  3. Stormy Future For U.S. Property/Casualty Insurers:the Growing Costs and risks of extreme Weather events, Ceres []

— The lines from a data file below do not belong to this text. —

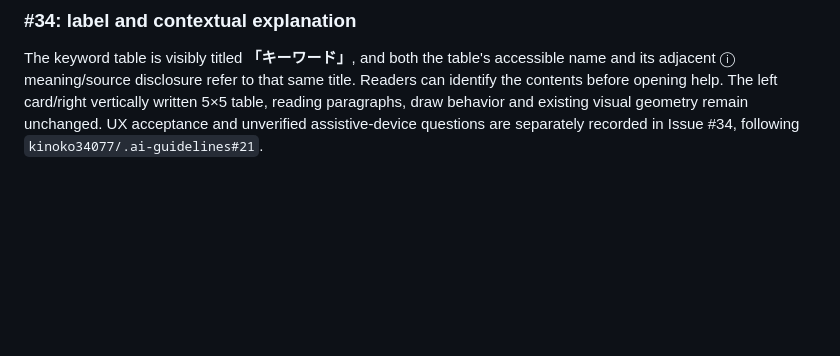
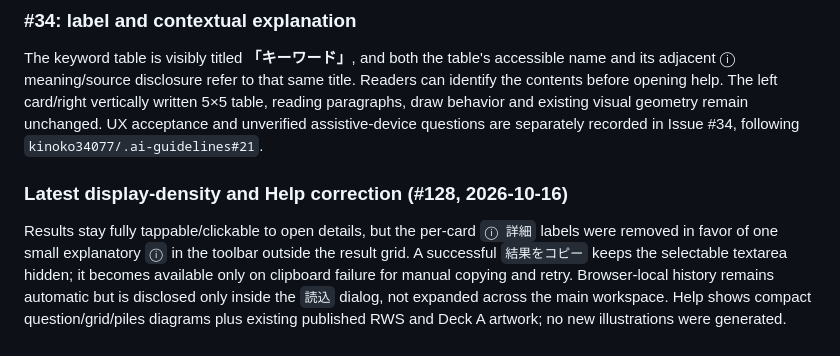
Before and after one commit to kinoko34077/tarot-draw, a Markdown page: README.md, the part around the change. Drawn GitHub-style; blank space fills up the shorter version.

Commit message:
#128: record user-corrected quiet UI, failure-only copy and reuse of published help images in README.md

```diff
--- a/README.md
+++ b/README.md
@@ -84,3 +84,7 @@ The card detail window now places its **enlarged RWS card at upper left** and it
 ### #34: label and contextual explanation
 
 The keyword table is visibly titled **「キーワード」**, and both the table's accessible name and its adjacent ⓘ meaning/source disclosure refer to that same title. Readers can identify the contents before opening help. The left card/right vertically written 5×5 table, reading paragraphs, draw behavior and existing visual geometry remain unchanged. UX acceptance and unverified assistive-device questions are separately recorded in Issue #34, following `kinoko34077/.ai-guidelines#21`.
+
+### Latest display-density and Help correction (#128, 2026-10-16)
+
+Results stay fully tappable/clickable to open details, but the per-card `ⓘ 詳細` labels were removed in favor of one small explanatory `ⓘ` in the toolbar outside the result grid. A successful `結果をコピー` keeps the selectable textarea hidden; it becomes available only on clipboard failure for manual copying and retry. Browser-local history remains automatic but is disclosed only inside the `読込` dialog, not expanded across the main workspace. Help shows compact question/grid/piles diagrams plus existing published RWS and Deck A artwork; no new illustrations were generated.
```
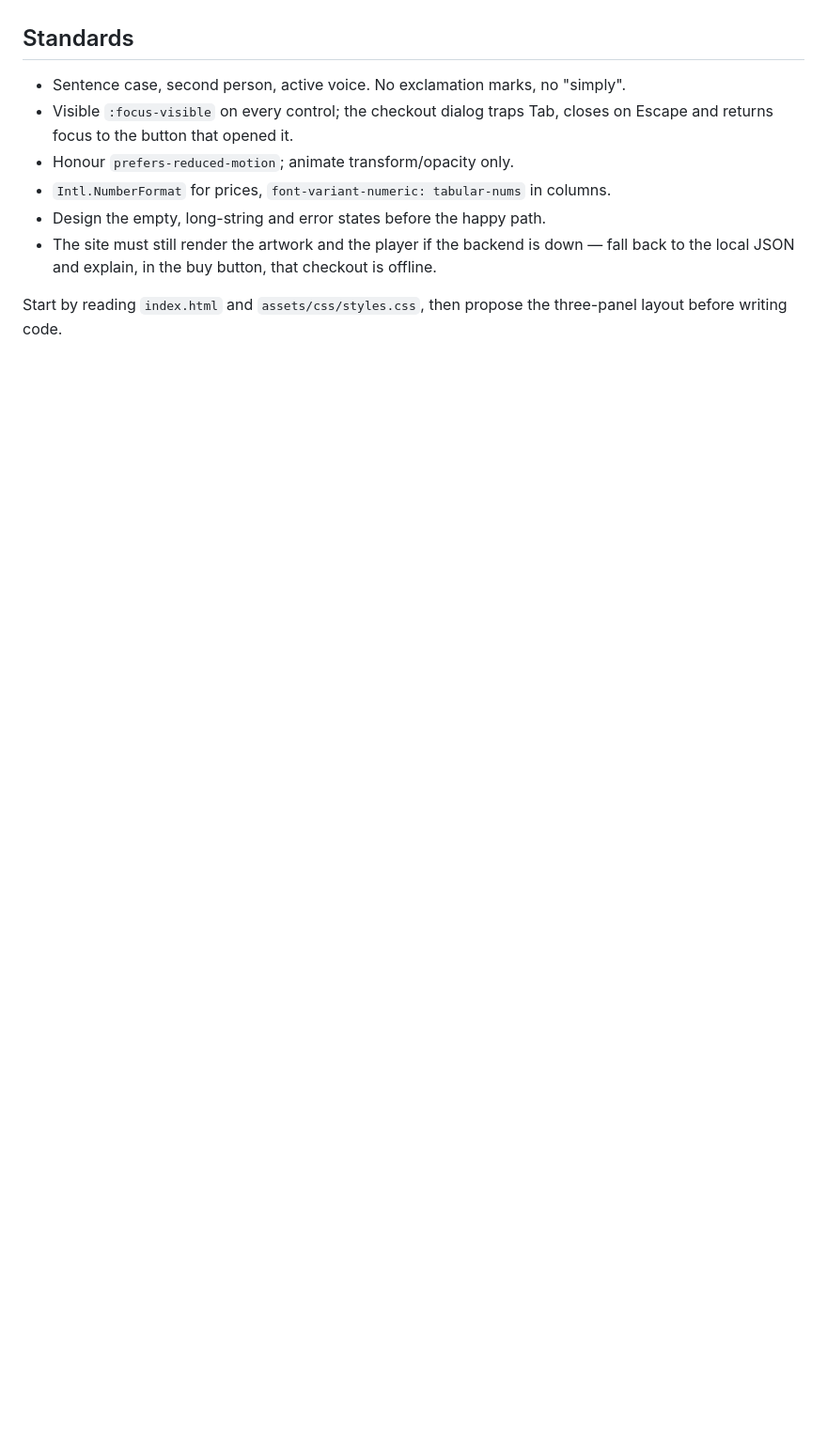
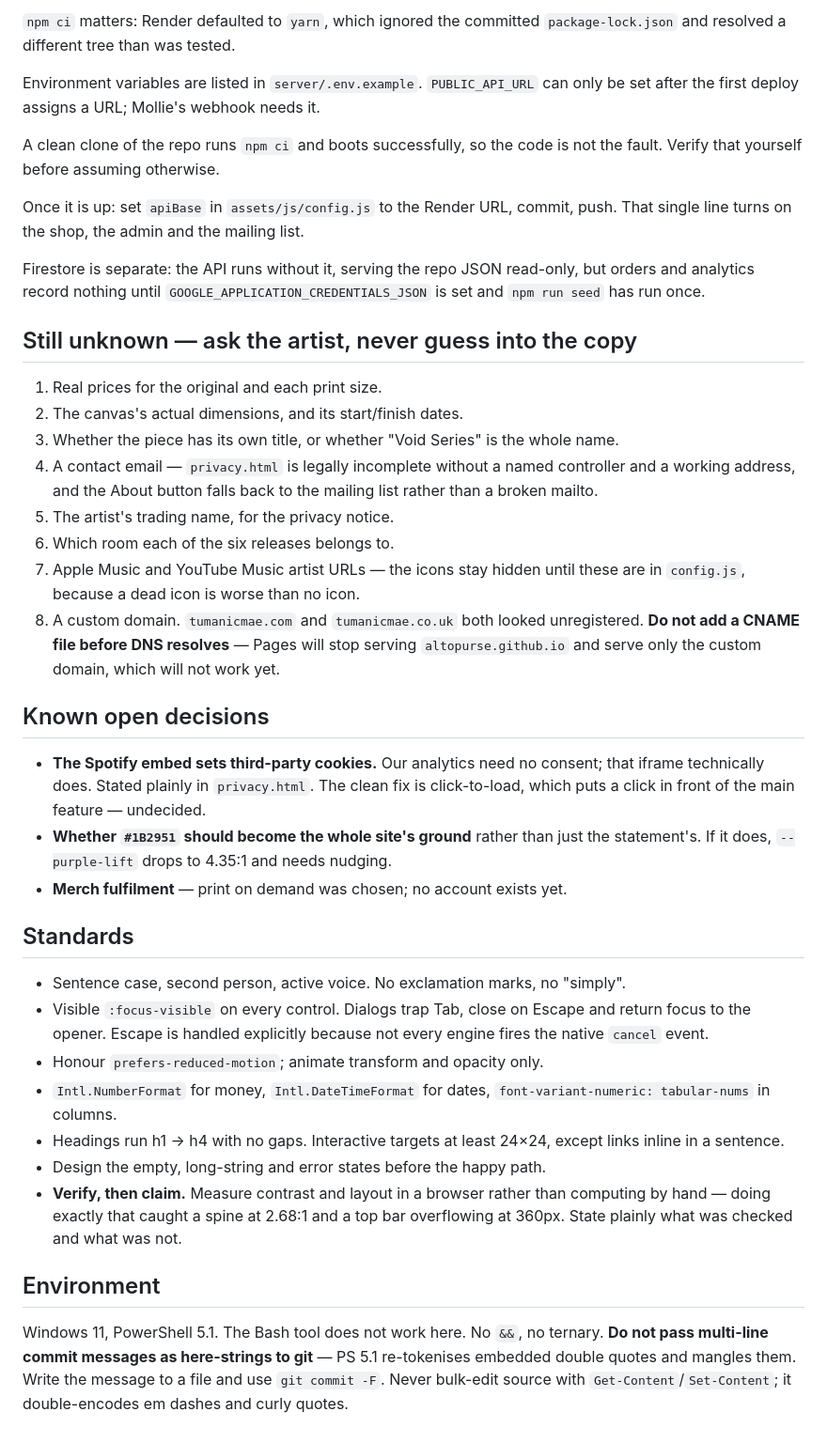
Before and after one commit to altopurse/altopurse.github.io, a Markdown page: docs/HANDOVER.md, the part around one of its changes. Shown at 94% size. Drawn GitHub-style; blank space fills up the shorter version.

```diff
--- a/docs/HANDOVER.md
+++ b/docs/HANDOVER.md
@@ -108,14 +158,65 @@ Per-track BPM, key and individual track IDs are **not known** — don't fabricat
+`npm ci` matters: Render defaulted to `yarn`, which ignored the committed
+`package-lock.json` and resolved a different tree than was tested.
+
+Environment variables are listed in `server/.env.example`. `PUBLIC_API_URL` can
+only be set after the first deploy assigns a URL; Mollie's webhook needs it.
+
+A clean clone of the repo runs `npm ci` and boots successfully, so the code is
+not the fault. Verify that yourself before assuming otherwise.
+
+Once it is up: set `apiBase` in `assets/js/config.js` to the Render URL, commit,
+push. That single line turns on the shop, the admin and the mailing list.
+
+Firestore is separate: the API runs without it, serving the repo JSON read-only,
+but orders and analytics record nothing until
+`GOOGLE_APPLICATION_CREDENTIALS_JSON` is set and `npm run seed` has run once.
+
+## Still unknown — ask the artist, never guess into the copy
+
+1. Real prices for the original and each print size.
+2. The canvas's actual dimensions, and its start/finish dates.
+3. Whether the piece has its own title, or whether "Void Series" is the whole name.
+4. A contact email — `privacy.html` is legally incomplete without a named
+   controller and a working address, and the About button falls back to the
+   mailing list rather than a broken mailto.
+5. The artist's trading name, for the privacy notice.
+6. Which room each of the six releases belongs to.
+7. Apple Music and YouTube Music artist URLs — the icons stay hidden until these
+   are in `config.js`, because a dead icon is worse than no icon.
+8. A custom domain. `tumanicmae.com` and `tumanicmae.co.uk` both looked
+   unregistered. **Do not add a CNAME file before DNS resolves** — Pages will
+   stop serving `altopurse.github.io` and serve only the custom domain, which
+   will not work yet.
+
+## Known open decisions
+
+- **The Spotify embed sets third-party cookies.** Our analytics need no consent;
+  that iframe technically does. Stated plainly in `privacy.html`. The clean fix
+  is click-to-load, which puts a click in front of the main feature — undecided.
+- **Whether `#1B2951` should become the whole site's ground** rather than just
+  the statement's. If it does, `--purple-lift` drops to 4.35:1 and needs nudging.
+- **Merch fulfilment** — print on demand was chosen; no account exists yet.
 
 ## Standards
 
 - Sentence case, second person, active voice. No exclamation marks, no "simply".
-- Visible `:focus-visible` on every control; the checkout dialog traps Tab, closes on
-  Escape and returns focus to the button that opened it.
-- Honour `prefers-reduced-motion`; animate transform/opacity only.
-- `Intl.NumberFormat` for prices, `font-variant-numeric: tabular-nums` in columns.
+- Visible `:focus-visible` on every control. Dialogs trap Tab, close on Escape
+  and return focus to the opener. Escape is handled explicitly because not every
+  engine fires the native `cancel` event.
+- Honour `prefers-reduced-motion`; animate transform and opacity only.
+- `Intl.NumberFormat` for money, `Intl.DateTimeFormat` for dates,
+  `font-variant-numeric: tabular-nums` in columns.
+- Headings run h1 → h4 with no gaps. Interactive targets at least 24×24, except
+  links inline in a sentence.
 - Design the empty, long-string and error states before the happy path.
-- The site must still render the artwork and the player if the backend is down —
-  fall back to the local JSON and explain, in the buy button, that checkout is offline.
+- **Verify, then claim.** Measure contrast and layout in a browser rather than
+  computing by hand — doing exactly that caught a spine at 2.68:1 and a top bar
+  overflowing at 360px. State plainly what was checked and what was not.
 
-Start by reading `index.html` and `assets/css/styles.css`, then propose the
-three-panel layout before writing code.
+## Environment
+
+Windows 11, PowerShell 5.1. The Bash tool does not work here. No `&&`, no
+ternary. **Do not pass multi-line commit messages as here-strings to git** — PS
+5.1 re-tokenises embedded double quotes and mangles them. Write the message to a
+file and use `git commit -F`. Never bulk-edit source with
+`Get-Content`/`Set-Content`; it double-encodes em dashes and curly quotes.
```
Also changed, not shown: other parts of docs/HANDOVER.md (+125 -75 lines).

  4. The Impact of Changes to the RMS U.S. Hurricane Catastrophe Model []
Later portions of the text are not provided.